The diving was the best we’ve ever experienced. The reefs were all by drop offs to very deep ocean, providing us with close views of seldom seen large open ocean fish, such as six species of shark, sea turtles, tuna, cuttlefish, barracuda, manta rays, eagle rays and numerous others. It also provided us with views of huge schools of large and small fish. And, when we’d glance down at the reef, the reef life was as plentiful as the sky blackening swarms of insects one often sees in the country on a sultry summer day.
On one of our after diving snorkel stops, we dove in a salt water lake in which the jelly fish evolved without stingers. It was like being on a distant planet, surrounded by slow swimming scoops of tan Jell-O. Astounding.
On our last full day in Palau, we spent the day touring the island with the people that had been diving with us (yes, we only had four divers on our boat). The Palau museum was lovely, as were the hand carved storyboards we saw in the youth center and prison.

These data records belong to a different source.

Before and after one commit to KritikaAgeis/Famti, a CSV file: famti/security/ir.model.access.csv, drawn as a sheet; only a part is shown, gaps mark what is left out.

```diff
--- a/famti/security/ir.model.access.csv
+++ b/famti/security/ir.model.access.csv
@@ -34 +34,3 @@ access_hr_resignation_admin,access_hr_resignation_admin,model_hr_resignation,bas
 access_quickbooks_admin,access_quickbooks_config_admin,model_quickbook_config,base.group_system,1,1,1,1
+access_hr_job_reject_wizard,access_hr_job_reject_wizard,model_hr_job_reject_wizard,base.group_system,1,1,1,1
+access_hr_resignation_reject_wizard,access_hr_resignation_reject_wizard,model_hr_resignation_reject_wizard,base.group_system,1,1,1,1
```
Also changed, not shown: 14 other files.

The storyboards depict one or more of the island myths, and when properly executed, are beautiful. Yes, we had one shipped. Touring was a good way to spend the time since one risks decompression sickness (the bends) if one flies too soon after diving.

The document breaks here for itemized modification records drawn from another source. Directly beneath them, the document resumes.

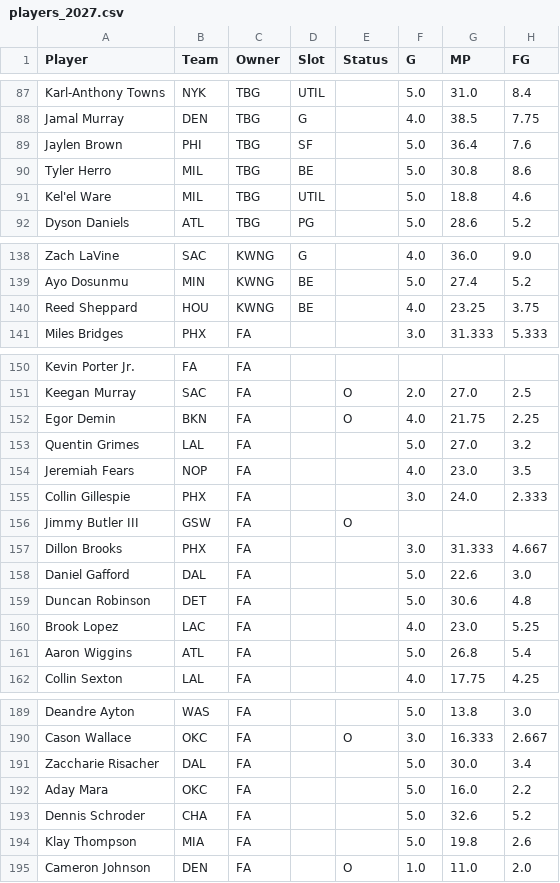
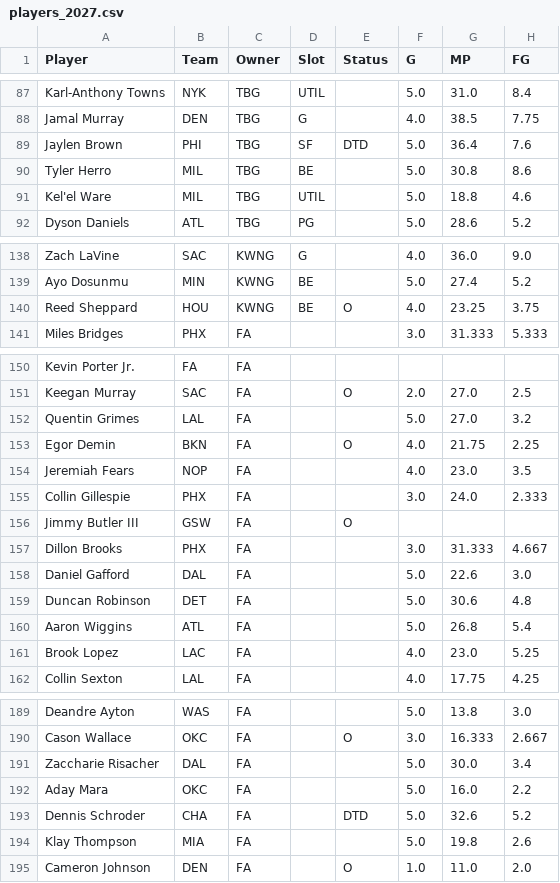
Before and after one commit to bconspicuous/hoops-board, a CSV file: ten/data/players_2027.csv, drawn as a sheet; only a part is shown, gaps mark what is left out; the diff covers the shown part only; the diff names each change by its address in the sheet, - before the commit and + after, or states it on an @@ line.

```diff
--- a/ten/data/players_2027.csv
+++ b/ten/data/players_2027.csv
-E89 (Status): (empty)
+E89 (Status): DTD
-E140 (Status): (empty)
+E140 (Status): O
@@ row 153 moved to row 152: Quentin Grimes @@
@@ row 161 moved to row 160: Aaron Wiggins @@
-E193 (Status): (empty)
+E193 (Status): DTD
```
Also changed, not shown: 1 added row, 1 removed row, 30 moved rows and 7 edited cells elsewhere in this file, 4 other files.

From Palau, we went to Yap, east about one hour by jet, though considerably longer by outrigger canoe. We chose the former. Yap is probably the most natural of the Western Carolines, its natives having largely resisted changes brought by western civilization.
We were met by three Yapese (isn’t that a great looking word?) from our hotel. They took our luggage ahead in one vehicle, and took the rest of us to the hotel in a bus. We arrived at the hotel just after our luggage was placed in our rooms, and we went directly to our rooms, without having to stop for registration.
The hotel reflects that Yap is the most basic of the Western Carolines, and would have seemed much nicer if we hadn’t just come from Palau. However, it was fine. We spent the afternoon on an island tour with one of the Yapese, and two other couples. It was fascinating seeing how the Yapese lived, seeing their villages, with their "men only," and their "everyone" meeting houses, stone money "banks" (the stone money were huge limestone disks with carrying holes cut in their centers) and stone pathways, as well as the above ground cemeteries, and flora and fauna. We also quickly learned that the Yapese are among the most friendly people we’ve ever met. The only downside was the effect on Yapese teeth of the constant betel nut chewing. Yuch! Interestingly, the Yapese men and women carry baskets that contain their betel nuts and condiments and leaves to be used with the betel nuts.
The food at the hotel was pretty good. Over dinner and breakfast we heard diver stories of things such as, "Oh yes, we saw seven mantas our first day, but none the next," so we were glad to have seen some on Palau.
The next day our boat was scheduled to depart at 10:30. Unfortunately, we didn’t go until 12:30 since our boat developed an hydraulic problem with the steering that took hours to fix. Eventually, we went out, cruising carefully through a narrow channel in the mangroves, which made us think of the Louisiana bayous or the Florida Everglades.
For our first dive, we were to go to 70 feet, and just hang out in hopes of seeing manta. At 40 feet we saw a squadron of four mantas glide by, just a few feet away. The adventure continued for 44 minutes, at the end of which we had counted 52 mantas, most quite close, and often traveling in lines of four to 12 animals.
When we surfaced, we found a larger boat, our belongings having been transferred, and the earlier divers having taken our smaller boat back through the channel. We had lunch, marveled at our experience, and went back down, not expecting to see any more manta. We were wrong, and saw another 23, most of them quite close, too.
When we surfaced again, we transferred to a very small boat to make the low tide trip back. Our gear went the long way around, and arrived on the big boat about an hour and a half later, rinsed and hung out to dry.
The next day we packed a model of a Yapese sailing outrigger, and carried it to the post office (it arrived home by post three days later). Then we continued foot touring, and boarded the bus for the airport.
On the way home we went through Osaka, spending a night and a day. In Osaka we managed to get around on seven of the eight well marked subway lines so we could see their aquarium (amazing, that after all that diving, we still went to an aquarium), a 15th century castle, that originally had an 11 kilometer circumference, and a temple. The aquarium is the best we’ve seen anywhere, and we’ve seen most major aquariums. It was set up with habitats from the entire "ring of fire," and included land and sea flora and fauna as well for several of the "locations." In the center was a six or seven story tank which houses a whale shark (the largest fish in the sea, which we got to see eating krill -- quite an experience not to be missed) and numerous other species of sharks, rays, and other large pelagics, such as sawfish, tuna, Napoleon wrasse and guitar fish.
The balance of the trip went well, but we would have rather returned to Palau. However, work called. And as despicable as it is, it does provide the funds to live and travel. Speaking of travel, now let’s fast forward to the very end of last August, and our trip to China.